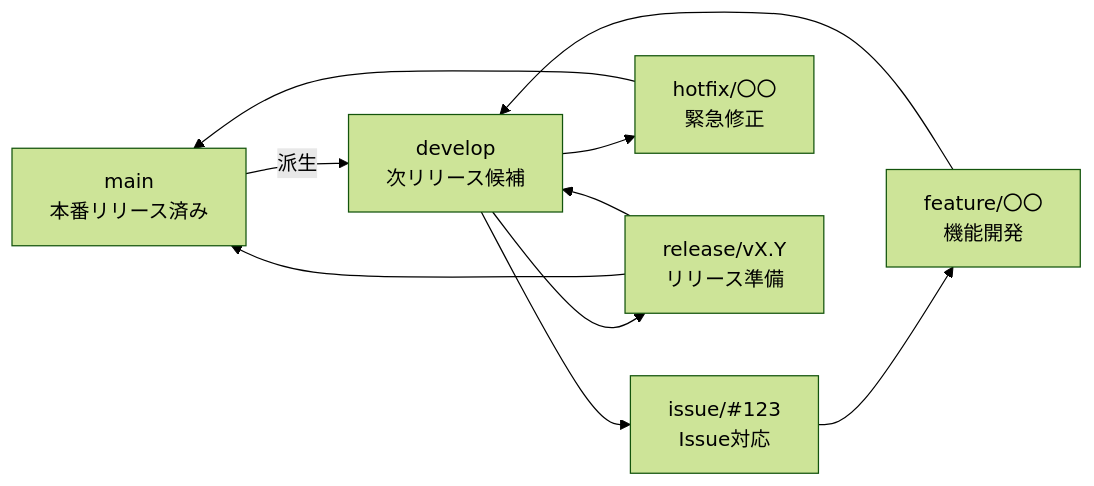
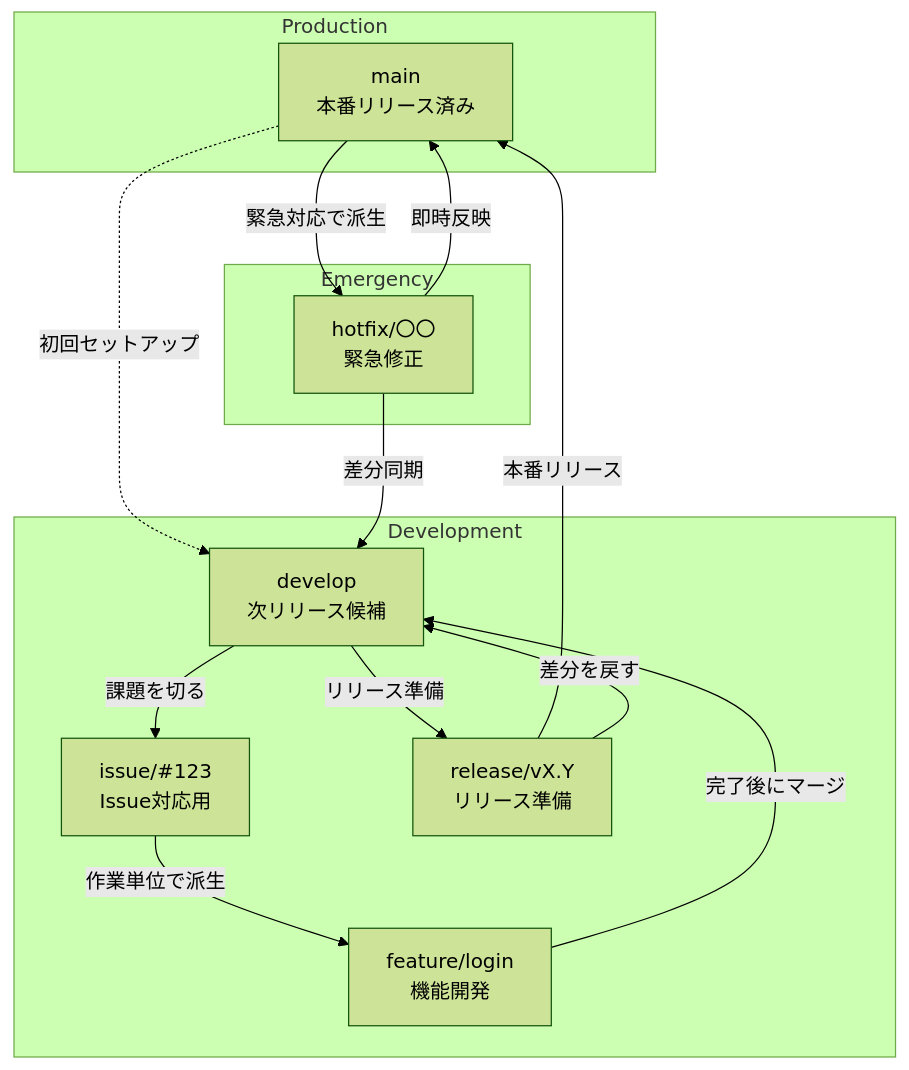
Before and after one commit to AIML-study-Masuda-group/.github: the diagram in profile/README.md, drawn with Mermaid (forest theme).

Commit message:
Improve GitFlow diagram clarity

````diff
--- a/profile/README.md
+++ b/profile/README.md
@@ -48,12 +48,30 @@
 ```mermaid
-graph LR
-    A[main\n本番リリース済み] -->|派生| B[develop\n次リリース候補]
-    B --> F[issue/#123\nIssue対応]
-    F --> C[feature/〇〇\n機能開発]
-    B --> D[hotfix/〇〇\n緊急修正]
-    B --> E[release/vX.Y\nリリース準備]
-    D --> A
-    C --> B
-    E --> A
-    E --> B
+flowchart TD
+    subgraph Production
+        MAIN[main<br/>本番リリース済み]
+    end
+
+    subgraph Development
+        DEV[develop<br/>次リリース候補]
+        ISSUE[issue/#123<br/>Issue対応用]
+        FEATURE[feature/login<br/>機能開発]
+        RELEASE[release/vX.Y<br/>リリース準備]
+    end
+
+    subgraph Emergency
+        HOTFIX[hotfix/〇〇<br/>緊急修正]
+    end
+
+    MAIN -. 初回セットアップ .-> DEV
+    DEV -->|課題を切る| ISSUE
+    ISSUE -->|作業単位で派生| FEATURE
+    FEATURE -->|完了後にマージ| DEV
+
+    DEV -->|リリース準備| RELEASE
+    RELEASE -->|本番リリース| MAIN
+    RELEASE -->|差分を戻す| DEV
+
+    MAIN -->|緊急対応で派生| HOTFIX
+    HOTFIX -->|即時反映| MAIN
+    HOTFIX -->|差分同期| DEV
 ```
````
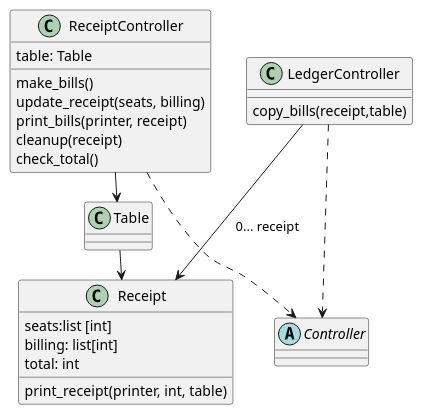
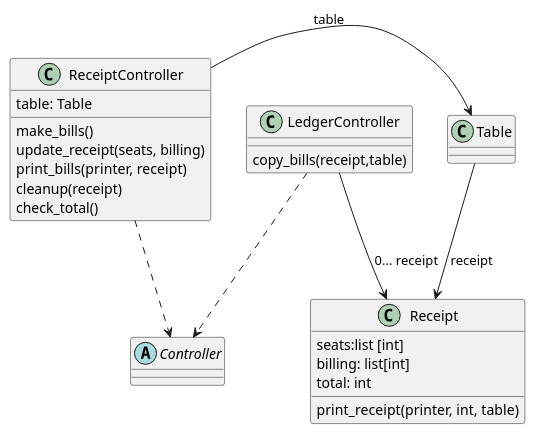
The diagram in Plant UML/ReceiptController.puml (grantbrooks18/Lab_5_OORMS), drawn with PlantUML before and after one commit. The commit also changed 1 other file, not shown here.

Commit message:
updated class diagram

```diff
--- a/Plant UML/ReceiptController.puml
+++ b/Plant UML/ReceiptController.puml
@@ -1,35 +1,35 @@
 @startuml
 'https://plantuml.com/class-diagram
 class LedgerController{
 copy_bills(receipt,table)
 }
 abstract Controller{
 
 }
 class Receipt{
 seats:list [int]
 billing: list[int]
 total: int
 
 print_receipt(printer, int, table)
 
 }
 class Table
 class ReceiptController{
 table: Table
 make_bills()
 update_receipt(seats, billing)
 print_bills(printer, receipt)
 cleanup(receipt)
 check_total()
 
 }
 
 ReceiptController..>Controller
 LedgerController..>Controller
 ReceiptController->Table:table
-Table -> Receipt:receipt
+Table --> Receipt: receipt
 
 LedgerController-->Receipt:0... receipt
 
 @enduml
```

-*-*-

Repeat each record exactly, with the pictures left out.

● **Task output**:
Before and after one commit to AIML-study-Masuda-group/.github: the diagram in profile/README.md, drawn with Mermaid (forest theme).

Commit message:
Improve GitFlow diagram clarity

````diff
--- a/profile/README.md
+++ b/profile/README.md
@@ -48,12 +48,30 @@
 ```mermaid
-graph LR
-    A[main\n本番リリース済み] -->|派生| B[develop\n次リリース候補]
-    B --> F[issue/#123\nIssue対応]
-    F --> C[feature/〇〇\n機能開発]
-    B --> D[hotfix/〇〇\n緊急修正]
-    B --> E[release/vX.Y\nリリース準備]
-    D --> A
-    C --> B
-    E --> A
-    E --> B
+flowchart TD
+    subgraph Production
+        MAIN[main<br/>本番リリース済み]
+    end
+
+    subgraph Development
+        DEV[develop<br/>次リリース候補]
+        ISSUE[issue/#123<br/>Issue対応用]
+        FEATURE[feature/login<br/>機能開発]
+        RELEASE[release/vX.Y<br/>リリース準備]
+    end
+
+    subgraph Emergency
+        HOTFIX[hotfix/〇〇<br/>緊急修正]
+    end
+
+    MAIN -. 初回セットアップ .-> DEV
+    DEV -->|課題を切る| ISSUE
+    ISSUE -->|作業単位で派生| FEATURE
+    FEATURE -->|完了後にマージ| DEV
+
+    DEV -->|リリース準備| RELEASE
+    RELEASE -->|本番リリース| MAIN
+    RELEASE -->|差分を戻す| DEV
+
+    MAIN -->|緊急対応で派生| HOTFIX
+    HOTFIX -->|即時反映| MAIN
+    HOTFIX -->|差分同期| DEV
 ```
````
The diagram in Plant UML/ReceiptController.puml (grantbrooks18/Lab_5_OORMS), drawn with PlantUML before and after one commit. The commit also changed 1 other file, not shown here.

Commit message:
updated class diagram

```diff
--- a/Plant UML/ReceiptController.puml
+++ b/Plant UML/ReceiptController.puml
@@ -1,35 +1,35 @@
 @startuml
 'https://plantuml.com/class-diagram
 class LedgerController{
 copy_bills(receipt,table)
 }
 abstract Controller{
 
 }
 class Receipt{
 seats:list [int]
 billing: list[int]
 total: int
 
 print_receipt(printer, int, table)
 
 }
 class Table
 class ReceiptController{
 table: Table
 make_bills()
 update_receipt(seats, billing)
 print_bills(printer, receipt)
 cleanup(receipt)
 check_total()
 
 }
 
 ReceiptController..>Controller
 LedgerController..>Controller
 ReceiptController->Table:table
-Table -> Receipt:receipt
+Table --> Receipt: receipt
 
 LedgerController-->Receipt:0... receipt
 
 @enduml
```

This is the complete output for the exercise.